**Dataset extract:**
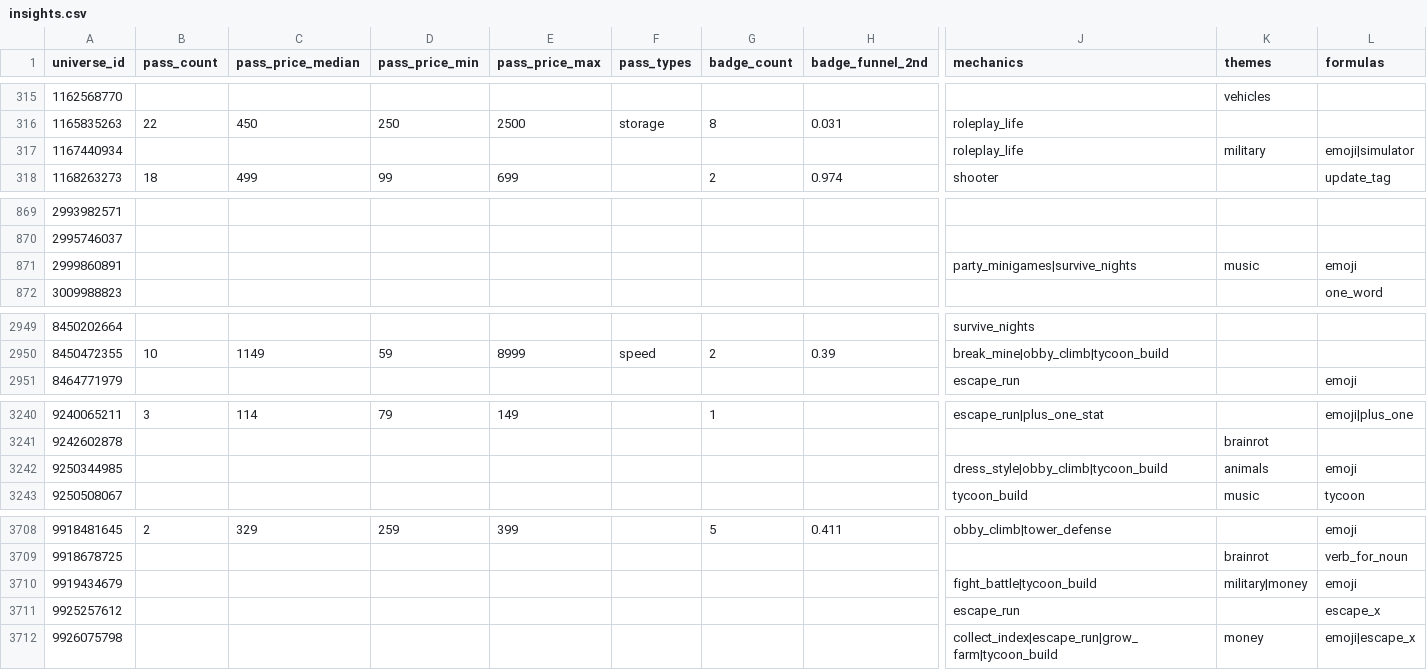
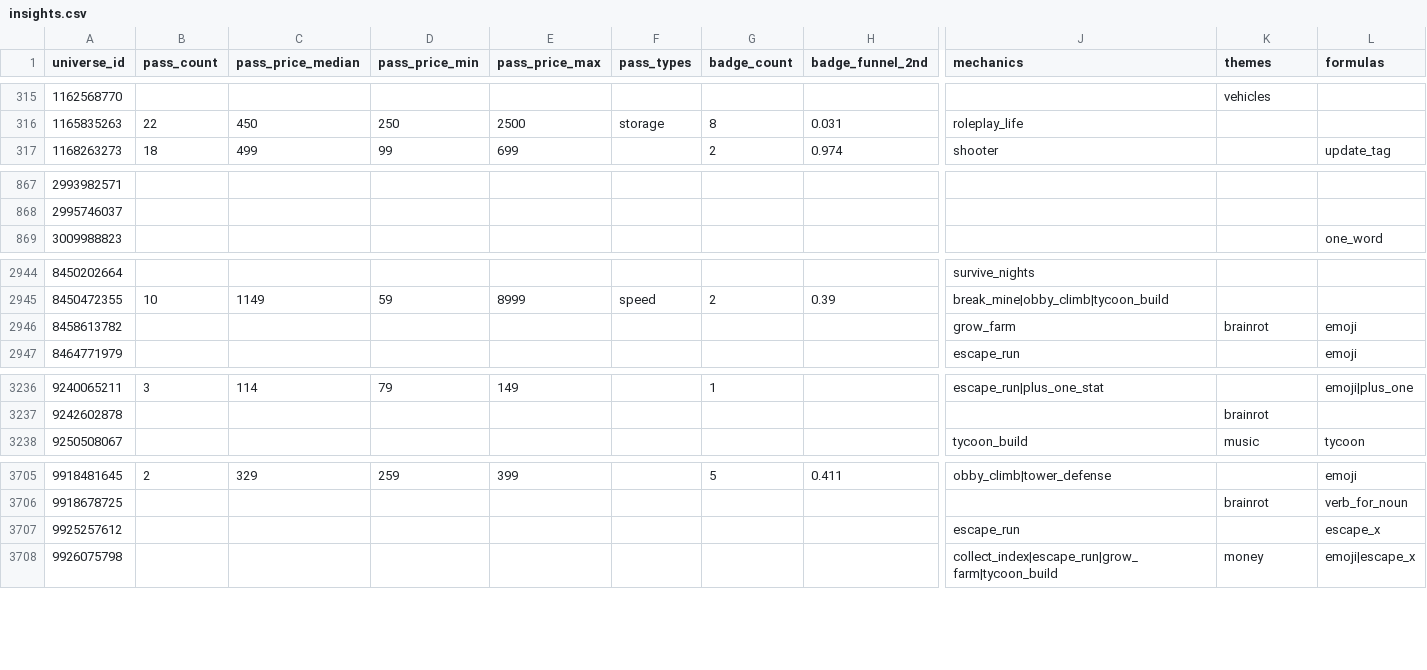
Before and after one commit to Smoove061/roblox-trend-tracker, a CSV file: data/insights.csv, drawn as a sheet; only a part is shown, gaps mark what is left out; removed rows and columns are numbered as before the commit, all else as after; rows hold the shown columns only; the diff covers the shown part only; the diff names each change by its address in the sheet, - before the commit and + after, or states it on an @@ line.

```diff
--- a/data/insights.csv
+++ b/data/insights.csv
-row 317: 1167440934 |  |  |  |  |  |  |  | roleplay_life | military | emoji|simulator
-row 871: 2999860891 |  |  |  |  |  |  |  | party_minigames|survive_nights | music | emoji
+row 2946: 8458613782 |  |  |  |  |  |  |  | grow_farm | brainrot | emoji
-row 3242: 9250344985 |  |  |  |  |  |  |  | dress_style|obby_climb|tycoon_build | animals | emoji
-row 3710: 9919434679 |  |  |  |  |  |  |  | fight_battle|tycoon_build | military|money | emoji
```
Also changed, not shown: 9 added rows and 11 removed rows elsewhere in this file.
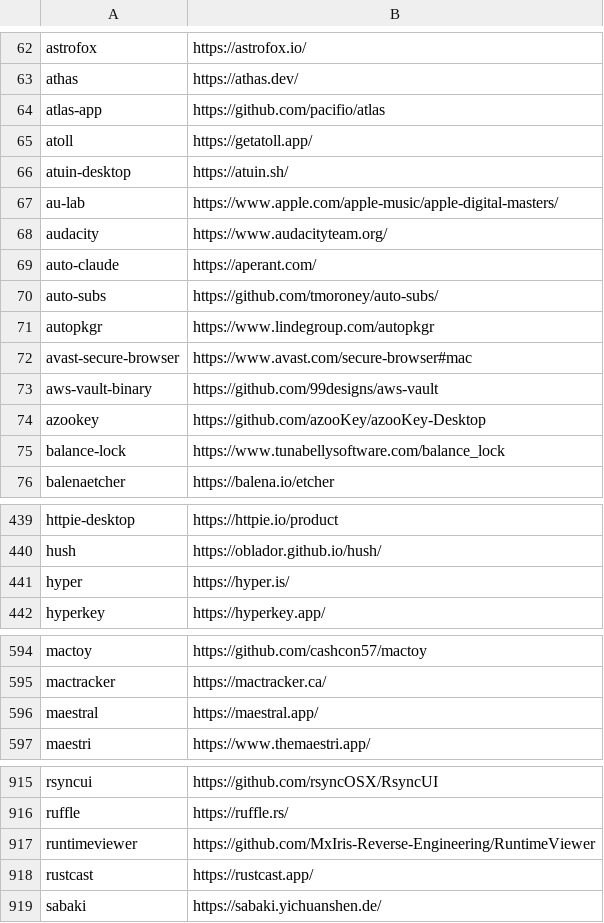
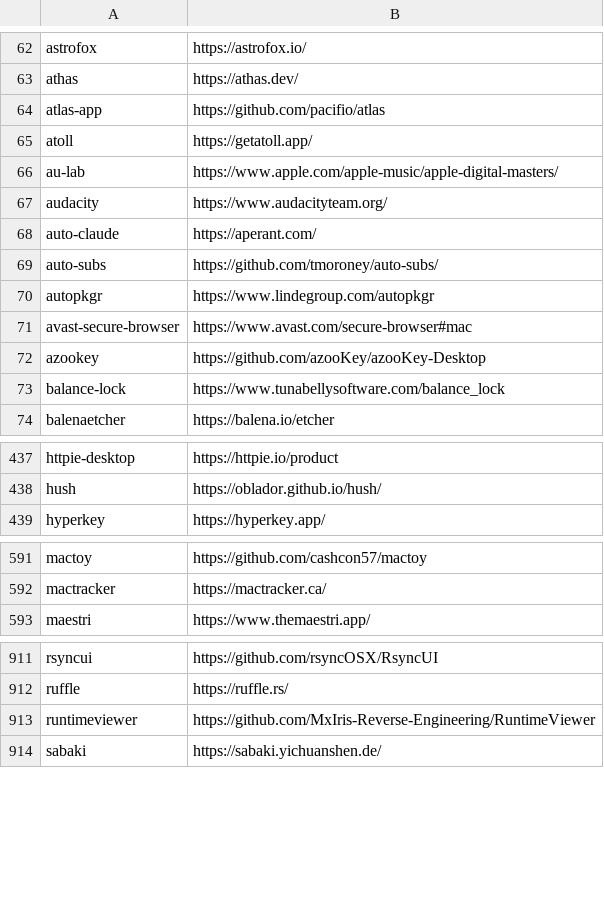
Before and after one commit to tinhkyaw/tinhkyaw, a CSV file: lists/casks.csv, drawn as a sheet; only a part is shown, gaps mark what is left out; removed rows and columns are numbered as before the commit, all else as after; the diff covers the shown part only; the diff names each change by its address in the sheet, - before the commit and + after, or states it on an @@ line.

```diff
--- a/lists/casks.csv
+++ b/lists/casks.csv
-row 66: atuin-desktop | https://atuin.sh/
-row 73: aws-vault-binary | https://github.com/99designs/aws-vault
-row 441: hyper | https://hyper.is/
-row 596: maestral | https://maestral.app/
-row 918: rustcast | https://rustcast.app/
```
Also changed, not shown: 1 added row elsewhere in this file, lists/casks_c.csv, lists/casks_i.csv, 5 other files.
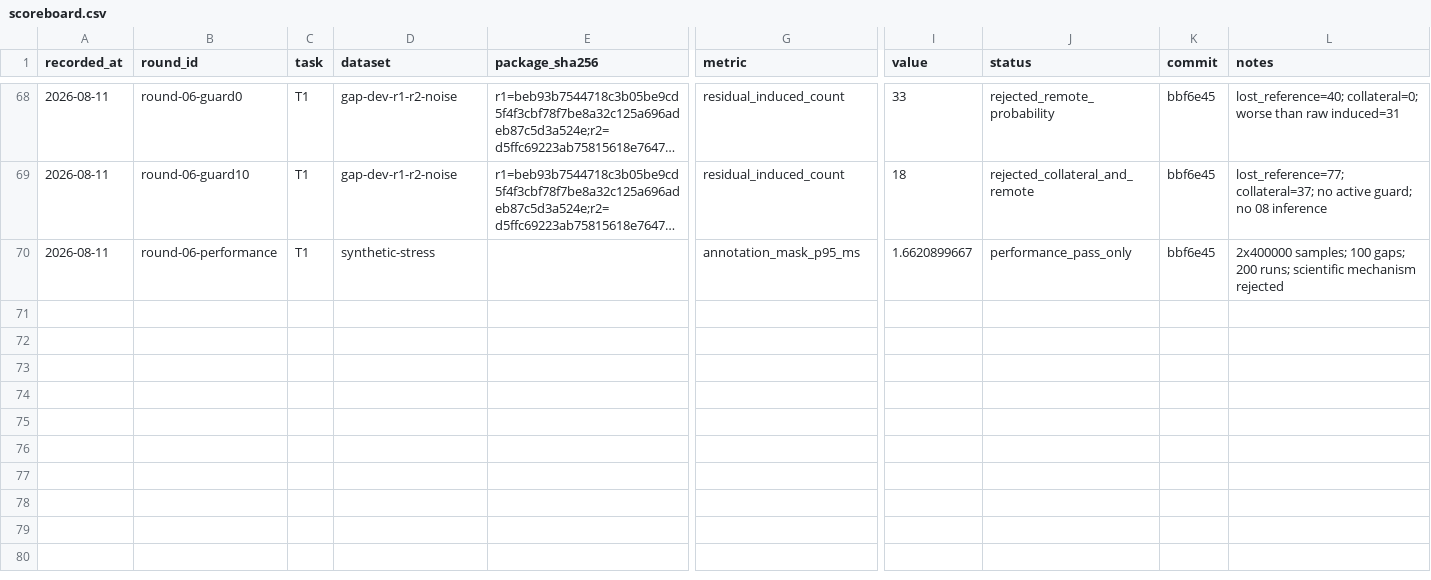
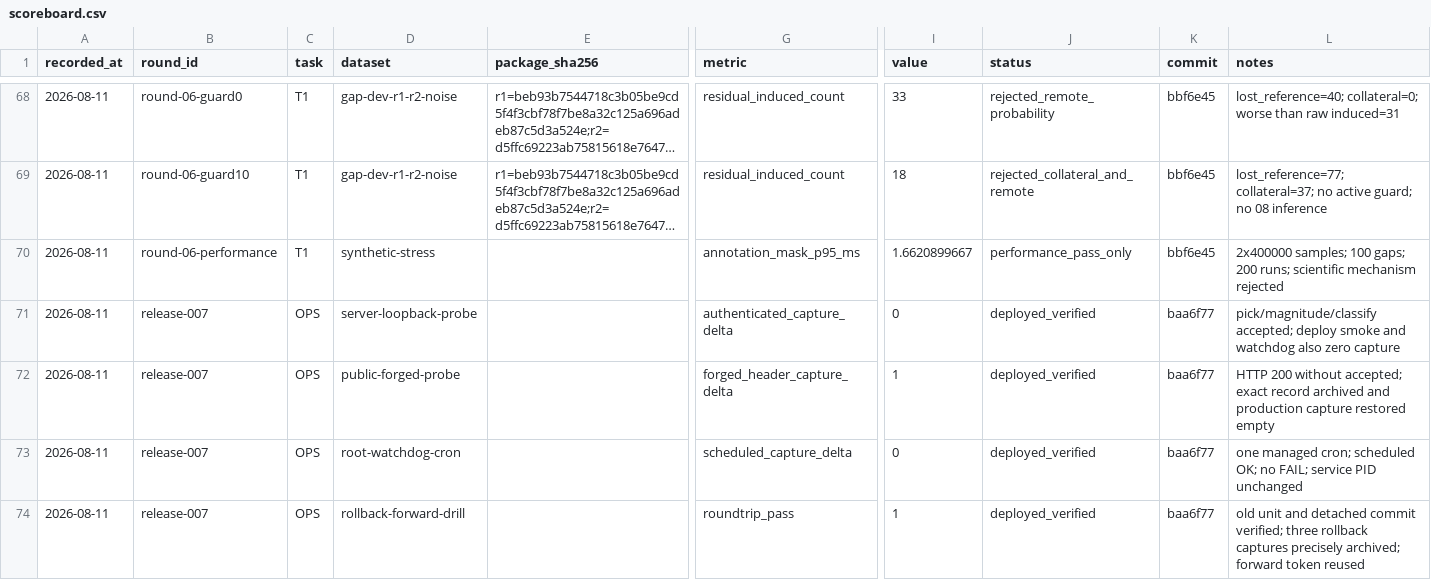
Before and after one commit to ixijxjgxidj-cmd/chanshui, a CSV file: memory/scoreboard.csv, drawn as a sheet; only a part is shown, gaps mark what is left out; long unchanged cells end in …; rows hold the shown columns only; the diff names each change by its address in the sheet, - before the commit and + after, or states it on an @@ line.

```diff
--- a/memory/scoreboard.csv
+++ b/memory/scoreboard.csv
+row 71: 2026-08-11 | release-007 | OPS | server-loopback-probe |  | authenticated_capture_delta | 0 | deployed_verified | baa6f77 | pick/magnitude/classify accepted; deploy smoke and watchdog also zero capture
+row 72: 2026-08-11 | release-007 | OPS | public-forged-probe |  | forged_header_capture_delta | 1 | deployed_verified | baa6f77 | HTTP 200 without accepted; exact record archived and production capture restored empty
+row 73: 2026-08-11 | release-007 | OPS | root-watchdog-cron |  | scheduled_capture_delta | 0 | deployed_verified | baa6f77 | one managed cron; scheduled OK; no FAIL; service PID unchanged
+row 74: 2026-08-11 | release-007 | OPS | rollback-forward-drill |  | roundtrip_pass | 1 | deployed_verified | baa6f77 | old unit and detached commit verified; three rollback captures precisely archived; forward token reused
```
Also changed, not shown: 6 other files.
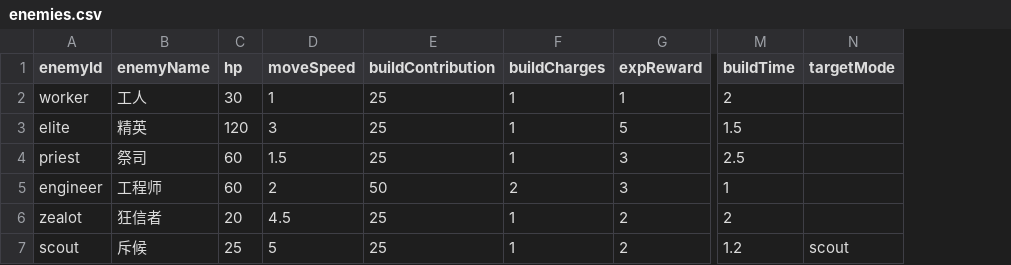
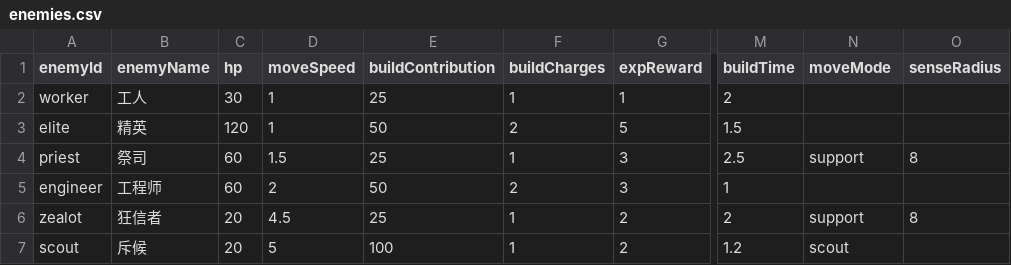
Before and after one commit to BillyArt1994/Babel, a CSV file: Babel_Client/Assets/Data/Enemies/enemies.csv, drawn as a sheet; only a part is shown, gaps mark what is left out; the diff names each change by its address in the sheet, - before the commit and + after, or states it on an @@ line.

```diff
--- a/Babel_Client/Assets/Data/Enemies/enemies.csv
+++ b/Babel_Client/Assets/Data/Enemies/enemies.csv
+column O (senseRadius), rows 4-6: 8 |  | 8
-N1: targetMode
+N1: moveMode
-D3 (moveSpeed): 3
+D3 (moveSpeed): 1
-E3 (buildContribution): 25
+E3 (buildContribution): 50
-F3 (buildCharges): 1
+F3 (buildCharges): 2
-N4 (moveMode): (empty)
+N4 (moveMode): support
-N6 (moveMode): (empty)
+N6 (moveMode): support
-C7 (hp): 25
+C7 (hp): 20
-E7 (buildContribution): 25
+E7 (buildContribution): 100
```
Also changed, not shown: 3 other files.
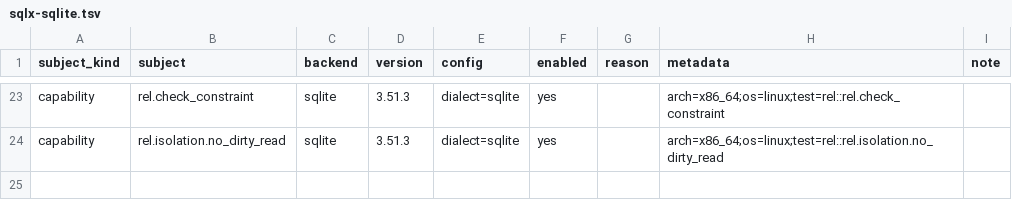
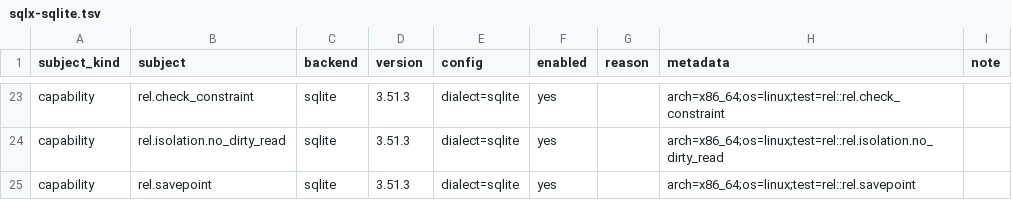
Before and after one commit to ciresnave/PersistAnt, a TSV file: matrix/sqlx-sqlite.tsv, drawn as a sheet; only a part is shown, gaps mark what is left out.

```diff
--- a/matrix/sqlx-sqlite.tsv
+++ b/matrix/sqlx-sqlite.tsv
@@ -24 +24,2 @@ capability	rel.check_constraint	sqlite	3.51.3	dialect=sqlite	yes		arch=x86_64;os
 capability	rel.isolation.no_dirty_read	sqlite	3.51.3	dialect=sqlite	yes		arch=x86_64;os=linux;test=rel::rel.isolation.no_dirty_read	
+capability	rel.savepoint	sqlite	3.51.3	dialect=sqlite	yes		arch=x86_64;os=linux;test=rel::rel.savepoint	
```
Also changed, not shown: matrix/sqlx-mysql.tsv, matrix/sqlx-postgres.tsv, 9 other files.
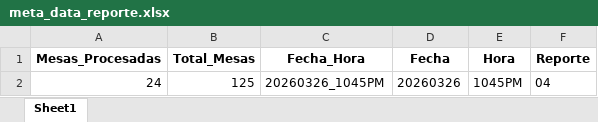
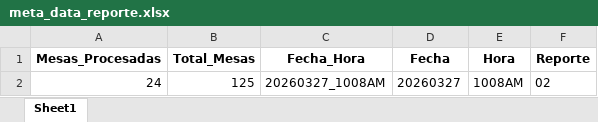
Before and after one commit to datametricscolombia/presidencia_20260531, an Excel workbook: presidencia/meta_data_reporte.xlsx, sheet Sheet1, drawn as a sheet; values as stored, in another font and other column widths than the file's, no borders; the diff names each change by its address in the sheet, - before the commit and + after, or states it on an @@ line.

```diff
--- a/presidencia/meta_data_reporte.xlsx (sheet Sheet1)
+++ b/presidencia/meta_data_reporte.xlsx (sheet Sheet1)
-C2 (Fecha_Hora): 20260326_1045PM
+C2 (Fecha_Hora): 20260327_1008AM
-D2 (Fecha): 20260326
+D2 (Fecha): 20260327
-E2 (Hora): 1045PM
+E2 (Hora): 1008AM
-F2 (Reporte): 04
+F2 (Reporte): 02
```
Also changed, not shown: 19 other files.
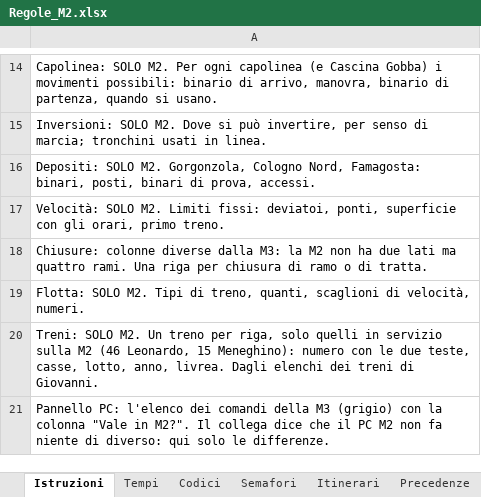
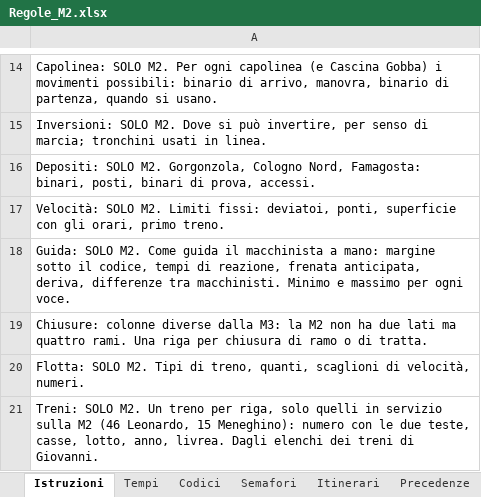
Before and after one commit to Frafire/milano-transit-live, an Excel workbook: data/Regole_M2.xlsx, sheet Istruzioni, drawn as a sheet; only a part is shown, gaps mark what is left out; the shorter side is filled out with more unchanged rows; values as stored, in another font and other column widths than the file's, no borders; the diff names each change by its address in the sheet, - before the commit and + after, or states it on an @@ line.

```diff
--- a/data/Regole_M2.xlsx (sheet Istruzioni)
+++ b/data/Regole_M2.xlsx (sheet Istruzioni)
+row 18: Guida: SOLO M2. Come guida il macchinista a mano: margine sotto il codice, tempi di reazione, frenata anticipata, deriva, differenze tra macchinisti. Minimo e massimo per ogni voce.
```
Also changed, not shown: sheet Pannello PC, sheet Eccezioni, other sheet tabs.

**Work required:** Copy out each line of the data containing the string "test".

**Finished task:**
 capability	rel.isolation.no_dirty_read	sqlite	3.51.3	dialect=sqlite	yes		arch=x86_64;os=linux;test=rel::rel.isolation.no_dirty_read	
+capability	rel.savepoint	sqlite	3.51.3	dialect=sqlite	yes		arch=x86_64;os=linux;test=rel::rel.savepoint	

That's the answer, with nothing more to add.